The rankings of institutions, whether done by the national agencies or international newspapers, do not measure a university’s health. The number of publications or patents, the presence of a library or two do not tell the whole story. Whether we celebrate how many of our universities have made it to the top 1,000 or 10,000, the reality is that our institutions as a whole are facing serious challenges. With limited funding for research, stagnant salaries of staff, increased cost that the students have to bear and a high population pressure, all have a negative influence on the health of our universities. Furthermore, the university leadership that at times is out of touch with academia or research and a research staff who at times demonstrate the lack of strong moral and ethical compass add to the woes of our institutions.
While these problems are real, they are neither unique to Pakistan, nor are they fundamentally insolvable. A bigger problem, however, is the environment on our campuses. The lack of debate and an honest but respectful discussion of ideas and viewpoints, has given rise to a stifling environment. I personally know professors who are scared to discuss history, lest it offend certain groups. Students are reluctant to bring up topics of high intellectual merit for the fear of strong repercussions. In this challenging environment, the recent move by Karachi University to share the data of the students with intelligence agencies is hardly a step in the right direction.
There is little doubt that our universities have, in their midst, those who wish us harm and there is no question that all of us need to do our bit in ensuring a safe, stable and prosperous country. However, sharing personal data of students with agencies is deeply problematic and of little practical value. In fact, it is likely to further create an environment of mistrust, anxiety and curtail conversations on campus that are essential to critical thinking and constructive solutions. The data collected by the universities is not indicative of how a person may behave. Records of what one reads or what classes one enrolls in, is neither the business of the state, nor any indication of hostile thoughts. On the other hand, this will add to student anxiety, will further curtail conversations among students and teachers on important topics and promote a behaviour of spying on one another. There is also a strong chance that such data will be used to settle old scores and marginalise specific groups. On our campuses, student engagement with important issues facing the nation is already limited, and under the watchful eye of the big brother, it will stifle debate, creativity and discussion.

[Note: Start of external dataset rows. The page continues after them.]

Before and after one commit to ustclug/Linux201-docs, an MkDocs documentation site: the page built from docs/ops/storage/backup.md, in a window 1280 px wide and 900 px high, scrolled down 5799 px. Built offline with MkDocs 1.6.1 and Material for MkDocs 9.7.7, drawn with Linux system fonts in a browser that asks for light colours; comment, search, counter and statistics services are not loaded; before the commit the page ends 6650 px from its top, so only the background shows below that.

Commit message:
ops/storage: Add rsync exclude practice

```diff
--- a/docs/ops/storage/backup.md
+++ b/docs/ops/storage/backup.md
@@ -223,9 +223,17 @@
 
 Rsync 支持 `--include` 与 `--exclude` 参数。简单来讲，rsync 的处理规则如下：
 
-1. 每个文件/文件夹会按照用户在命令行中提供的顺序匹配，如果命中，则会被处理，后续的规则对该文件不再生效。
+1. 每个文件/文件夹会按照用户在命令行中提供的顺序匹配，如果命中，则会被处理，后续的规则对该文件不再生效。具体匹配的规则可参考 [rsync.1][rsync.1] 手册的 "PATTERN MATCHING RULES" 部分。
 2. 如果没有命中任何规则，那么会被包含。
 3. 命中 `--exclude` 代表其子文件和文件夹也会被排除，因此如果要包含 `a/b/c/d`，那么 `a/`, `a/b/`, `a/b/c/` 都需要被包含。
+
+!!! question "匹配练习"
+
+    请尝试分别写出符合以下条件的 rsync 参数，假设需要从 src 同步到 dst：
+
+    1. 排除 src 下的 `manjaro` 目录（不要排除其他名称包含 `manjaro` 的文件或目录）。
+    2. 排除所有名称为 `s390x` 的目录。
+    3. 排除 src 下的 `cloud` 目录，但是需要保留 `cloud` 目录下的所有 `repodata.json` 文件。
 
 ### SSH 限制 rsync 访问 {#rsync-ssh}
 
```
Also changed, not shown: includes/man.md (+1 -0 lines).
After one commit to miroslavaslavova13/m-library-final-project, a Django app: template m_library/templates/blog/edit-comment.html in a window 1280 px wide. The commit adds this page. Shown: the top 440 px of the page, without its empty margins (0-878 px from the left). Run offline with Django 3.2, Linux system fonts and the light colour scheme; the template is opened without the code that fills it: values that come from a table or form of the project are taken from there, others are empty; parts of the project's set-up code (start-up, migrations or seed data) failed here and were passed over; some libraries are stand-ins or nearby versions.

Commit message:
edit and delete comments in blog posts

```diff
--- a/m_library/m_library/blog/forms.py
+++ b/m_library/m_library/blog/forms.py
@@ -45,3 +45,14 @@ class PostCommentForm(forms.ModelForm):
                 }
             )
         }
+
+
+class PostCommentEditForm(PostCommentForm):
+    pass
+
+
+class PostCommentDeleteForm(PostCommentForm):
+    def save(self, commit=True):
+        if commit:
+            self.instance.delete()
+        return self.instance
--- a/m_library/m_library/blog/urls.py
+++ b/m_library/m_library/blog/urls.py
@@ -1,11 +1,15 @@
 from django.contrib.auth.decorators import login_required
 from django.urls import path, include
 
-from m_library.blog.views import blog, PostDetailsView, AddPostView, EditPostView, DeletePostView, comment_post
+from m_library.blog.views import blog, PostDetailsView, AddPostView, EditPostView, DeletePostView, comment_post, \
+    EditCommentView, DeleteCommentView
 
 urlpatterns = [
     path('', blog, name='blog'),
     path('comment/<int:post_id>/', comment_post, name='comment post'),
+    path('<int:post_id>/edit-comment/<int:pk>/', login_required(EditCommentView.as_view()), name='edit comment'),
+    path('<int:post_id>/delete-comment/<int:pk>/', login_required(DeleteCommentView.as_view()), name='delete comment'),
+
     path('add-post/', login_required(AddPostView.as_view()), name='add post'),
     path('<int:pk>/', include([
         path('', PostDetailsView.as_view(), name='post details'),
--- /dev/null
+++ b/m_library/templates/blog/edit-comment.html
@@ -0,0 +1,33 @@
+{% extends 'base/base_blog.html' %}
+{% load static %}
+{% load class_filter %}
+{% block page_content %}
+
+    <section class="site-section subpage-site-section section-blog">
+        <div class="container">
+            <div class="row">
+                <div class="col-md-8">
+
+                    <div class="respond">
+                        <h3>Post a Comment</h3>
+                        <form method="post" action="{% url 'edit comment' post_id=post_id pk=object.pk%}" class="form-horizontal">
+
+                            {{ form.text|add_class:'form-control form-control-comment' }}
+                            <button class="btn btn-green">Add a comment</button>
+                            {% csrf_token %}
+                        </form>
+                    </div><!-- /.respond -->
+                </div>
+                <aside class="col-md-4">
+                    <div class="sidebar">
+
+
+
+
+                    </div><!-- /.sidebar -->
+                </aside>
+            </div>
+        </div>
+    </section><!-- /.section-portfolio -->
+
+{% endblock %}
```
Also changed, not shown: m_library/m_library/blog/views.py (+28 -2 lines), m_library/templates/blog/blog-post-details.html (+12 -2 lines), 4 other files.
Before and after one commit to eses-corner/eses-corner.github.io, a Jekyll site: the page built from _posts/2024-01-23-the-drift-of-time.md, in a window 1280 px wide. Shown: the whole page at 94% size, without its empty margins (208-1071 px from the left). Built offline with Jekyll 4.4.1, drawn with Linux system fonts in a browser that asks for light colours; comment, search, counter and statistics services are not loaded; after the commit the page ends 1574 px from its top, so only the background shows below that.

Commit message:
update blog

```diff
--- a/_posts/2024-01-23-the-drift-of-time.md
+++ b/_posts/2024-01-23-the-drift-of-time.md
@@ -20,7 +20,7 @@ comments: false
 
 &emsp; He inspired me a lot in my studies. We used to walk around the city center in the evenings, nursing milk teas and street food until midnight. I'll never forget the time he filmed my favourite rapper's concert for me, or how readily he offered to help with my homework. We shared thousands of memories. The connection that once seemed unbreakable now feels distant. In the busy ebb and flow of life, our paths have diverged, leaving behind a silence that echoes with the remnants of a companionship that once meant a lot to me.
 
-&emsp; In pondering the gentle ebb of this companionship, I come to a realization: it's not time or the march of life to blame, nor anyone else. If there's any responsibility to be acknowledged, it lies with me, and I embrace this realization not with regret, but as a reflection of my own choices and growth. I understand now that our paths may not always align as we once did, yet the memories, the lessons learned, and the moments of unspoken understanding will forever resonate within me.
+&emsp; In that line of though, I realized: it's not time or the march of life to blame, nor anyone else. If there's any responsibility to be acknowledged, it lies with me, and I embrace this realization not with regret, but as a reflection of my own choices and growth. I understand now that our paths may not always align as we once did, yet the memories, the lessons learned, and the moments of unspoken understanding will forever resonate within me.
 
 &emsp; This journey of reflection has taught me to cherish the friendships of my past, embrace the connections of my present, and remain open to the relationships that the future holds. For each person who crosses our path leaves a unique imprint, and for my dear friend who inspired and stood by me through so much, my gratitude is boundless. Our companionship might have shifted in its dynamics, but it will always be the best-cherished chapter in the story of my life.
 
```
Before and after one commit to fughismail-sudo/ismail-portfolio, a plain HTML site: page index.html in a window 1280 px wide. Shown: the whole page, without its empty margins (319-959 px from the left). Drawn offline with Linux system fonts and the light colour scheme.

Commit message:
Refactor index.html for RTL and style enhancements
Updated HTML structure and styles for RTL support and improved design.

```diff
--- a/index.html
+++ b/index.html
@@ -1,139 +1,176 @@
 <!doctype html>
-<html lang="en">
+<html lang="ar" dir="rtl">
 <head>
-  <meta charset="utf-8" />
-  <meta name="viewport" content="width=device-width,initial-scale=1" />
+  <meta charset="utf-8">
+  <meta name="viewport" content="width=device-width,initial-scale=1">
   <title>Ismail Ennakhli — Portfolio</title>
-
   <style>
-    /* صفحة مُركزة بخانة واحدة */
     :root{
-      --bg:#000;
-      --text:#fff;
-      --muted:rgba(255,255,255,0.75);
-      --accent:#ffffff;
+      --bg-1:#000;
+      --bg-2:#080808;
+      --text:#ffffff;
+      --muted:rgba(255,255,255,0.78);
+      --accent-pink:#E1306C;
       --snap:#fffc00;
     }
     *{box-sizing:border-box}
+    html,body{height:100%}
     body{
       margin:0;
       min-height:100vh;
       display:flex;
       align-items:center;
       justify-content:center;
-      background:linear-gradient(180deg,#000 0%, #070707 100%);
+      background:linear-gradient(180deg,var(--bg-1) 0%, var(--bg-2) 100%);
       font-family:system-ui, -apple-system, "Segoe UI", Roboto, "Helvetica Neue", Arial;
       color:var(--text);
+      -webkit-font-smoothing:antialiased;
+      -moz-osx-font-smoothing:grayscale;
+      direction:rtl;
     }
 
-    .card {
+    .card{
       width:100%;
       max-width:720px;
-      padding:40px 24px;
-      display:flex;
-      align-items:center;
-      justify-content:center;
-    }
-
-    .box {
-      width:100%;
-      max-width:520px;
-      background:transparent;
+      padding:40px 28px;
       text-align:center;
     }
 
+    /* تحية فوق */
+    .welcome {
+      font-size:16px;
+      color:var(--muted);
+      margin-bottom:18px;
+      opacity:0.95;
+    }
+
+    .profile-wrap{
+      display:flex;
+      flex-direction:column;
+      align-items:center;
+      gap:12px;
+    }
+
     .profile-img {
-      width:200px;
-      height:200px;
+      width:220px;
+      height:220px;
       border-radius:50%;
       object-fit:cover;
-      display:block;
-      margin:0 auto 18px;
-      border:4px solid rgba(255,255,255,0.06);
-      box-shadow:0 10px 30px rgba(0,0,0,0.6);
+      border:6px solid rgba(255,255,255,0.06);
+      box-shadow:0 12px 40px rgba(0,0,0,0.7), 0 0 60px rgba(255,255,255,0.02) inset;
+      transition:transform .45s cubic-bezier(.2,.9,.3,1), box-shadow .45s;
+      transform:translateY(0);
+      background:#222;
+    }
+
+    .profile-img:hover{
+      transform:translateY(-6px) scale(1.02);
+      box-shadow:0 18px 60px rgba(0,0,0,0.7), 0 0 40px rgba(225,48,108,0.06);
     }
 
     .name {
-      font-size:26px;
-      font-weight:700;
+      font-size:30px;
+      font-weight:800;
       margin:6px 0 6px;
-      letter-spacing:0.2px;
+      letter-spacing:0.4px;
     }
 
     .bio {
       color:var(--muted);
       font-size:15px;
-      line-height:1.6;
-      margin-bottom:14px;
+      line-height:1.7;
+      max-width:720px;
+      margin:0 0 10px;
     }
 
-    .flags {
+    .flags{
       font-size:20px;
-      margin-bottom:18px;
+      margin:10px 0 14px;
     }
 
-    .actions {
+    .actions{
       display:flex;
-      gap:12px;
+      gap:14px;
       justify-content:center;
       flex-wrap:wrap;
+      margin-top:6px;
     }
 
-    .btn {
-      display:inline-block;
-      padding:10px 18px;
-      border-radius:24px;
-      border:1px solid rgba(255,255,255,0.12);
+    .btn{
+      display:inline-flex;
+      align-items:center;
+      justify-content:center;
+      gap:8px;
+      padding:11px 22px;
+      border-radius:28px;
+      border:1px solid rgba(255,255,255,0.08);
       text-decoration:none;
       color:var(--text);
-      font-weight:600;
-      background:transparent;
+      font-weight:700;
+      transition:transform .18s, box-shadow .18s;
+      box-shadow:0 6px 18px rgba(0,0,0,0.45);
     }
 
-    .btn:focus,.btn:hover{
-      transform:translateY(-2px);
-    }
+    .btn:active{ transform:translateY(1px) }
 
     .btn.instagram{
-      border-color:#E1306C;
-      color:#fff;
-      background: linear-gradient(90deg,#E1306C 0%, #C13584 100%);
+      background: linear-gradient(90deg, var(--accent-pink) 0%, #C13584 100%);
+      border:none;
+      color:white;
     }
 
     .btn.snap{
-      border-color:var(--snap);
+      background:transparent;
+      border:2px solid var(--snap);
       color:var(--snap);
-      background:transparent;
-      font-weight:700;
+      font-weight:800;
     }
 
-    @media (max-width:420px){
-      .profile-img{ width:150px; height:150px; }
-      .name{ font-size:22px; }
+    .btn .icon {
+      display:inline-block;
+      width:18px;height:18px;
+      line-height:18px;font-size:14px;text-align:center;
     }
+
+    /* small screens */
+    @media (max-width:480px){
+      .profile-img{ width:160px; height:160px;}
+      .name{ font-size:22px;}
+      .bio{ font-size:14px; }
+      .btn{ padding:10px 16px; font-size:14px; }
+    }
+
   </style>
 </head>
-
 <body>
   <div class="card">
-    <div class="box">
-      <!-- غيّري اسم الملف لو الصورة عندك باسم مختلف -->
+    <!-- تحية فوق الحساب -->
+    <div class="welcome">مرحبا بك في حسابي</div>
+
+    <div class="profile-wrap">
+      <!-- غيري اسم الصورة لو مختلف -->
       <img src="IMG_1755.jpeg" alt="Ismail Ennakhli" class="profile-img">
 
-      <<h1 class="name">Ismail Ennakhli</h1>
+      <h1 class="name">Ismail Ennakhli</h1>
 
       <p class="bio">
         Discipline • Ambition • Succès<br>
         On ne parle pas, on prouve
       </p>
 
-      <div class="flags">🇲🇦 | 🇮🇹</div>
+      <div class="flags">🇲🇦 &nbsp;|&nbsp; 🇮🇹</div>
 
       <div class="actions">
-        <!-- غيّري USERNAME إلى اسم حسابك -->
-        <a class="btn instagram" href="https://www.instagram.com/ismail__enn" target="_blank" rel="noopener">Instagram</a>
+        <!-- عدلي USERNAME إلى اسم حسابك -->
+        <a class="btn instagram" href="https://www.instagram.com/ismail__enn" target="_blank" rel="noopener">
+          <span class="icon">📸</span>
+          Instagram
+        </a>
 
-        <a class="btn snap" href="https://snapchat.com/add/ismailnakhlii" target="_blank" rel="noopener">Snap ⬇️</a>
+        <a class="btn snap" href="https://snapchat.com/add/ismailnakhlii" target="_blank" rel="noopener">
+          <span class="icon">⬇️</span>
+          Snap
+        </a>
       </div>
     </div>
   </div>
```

There are lessons from history and other countries that are also important here. Similar activities, including in the US through the Patriot Act, led to general anxiety and distrust, but provided no valuable intelligence. Eventually, the programme was scrapped. By invading the privacy of students, we are only going down a path that has been proved to be useless at other places.
Universities are unique in a way that they are both a microcosm of society, but also a bubble in which students can talk about abstract concepts, make grand plans and work alongside those who are different from you. This bubble is the very basis of visionary solutions. Student interactions transcend social barriers of economics, colour, ethnicity and gender. The ability to shape the future comes from independence in thought and freedom of discussion. The rise in extremism on our campuses is best fought by a reflection on why our curriculum does not teach tolerance and understanding, why we fail to appreciate the value of human rights and why we cannot disagree with one another with dignity and respect.
Published in The Express Tribune, September 12th, 2017.